### WORK TASK
Which lines of the records below contain the word "buffer"? Show each one.

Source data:
◆ ◆ ◆ ◆ ◆

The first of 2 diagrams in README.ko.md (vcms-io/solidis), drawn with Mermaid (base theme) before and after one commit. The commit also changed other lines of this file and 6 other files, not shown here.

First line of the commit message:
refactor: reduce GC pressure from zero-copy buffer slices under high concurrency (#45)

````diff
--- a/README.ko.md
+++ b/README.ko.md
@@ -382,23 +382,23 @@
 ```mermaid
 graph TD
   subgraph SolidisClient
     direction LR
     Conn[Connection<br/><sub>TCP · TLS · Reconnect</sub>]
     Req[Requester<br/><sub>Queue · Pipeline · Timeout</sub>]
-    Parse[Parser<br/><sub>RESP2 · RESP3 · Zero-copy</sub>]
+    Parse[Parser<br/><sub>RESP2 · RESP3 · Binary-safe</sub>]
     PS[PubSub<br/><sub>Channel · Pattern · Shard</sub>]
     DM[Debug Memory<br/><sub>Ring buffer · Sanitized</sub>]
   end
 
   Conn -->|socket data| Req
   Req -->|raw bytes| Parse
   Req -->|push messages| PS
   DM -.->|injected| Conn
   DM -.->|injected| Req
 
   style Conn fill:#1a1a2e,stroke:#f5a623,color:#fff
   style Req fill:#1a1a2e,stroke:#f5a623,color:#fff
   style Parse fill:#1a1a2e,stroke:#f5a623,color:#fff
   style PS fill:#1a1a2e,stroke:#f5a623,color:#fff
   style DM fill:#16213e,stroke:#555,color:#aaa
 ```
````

◆ ◆ ◆ ◆ ◆

### EXERCISE ANSWER
refactor: reduce GC pressure from zero-copy buffer slices under high concurrency (#45)
     DM[Debug Memory<br/><sub>Ring buffer · Sanitized</sub>]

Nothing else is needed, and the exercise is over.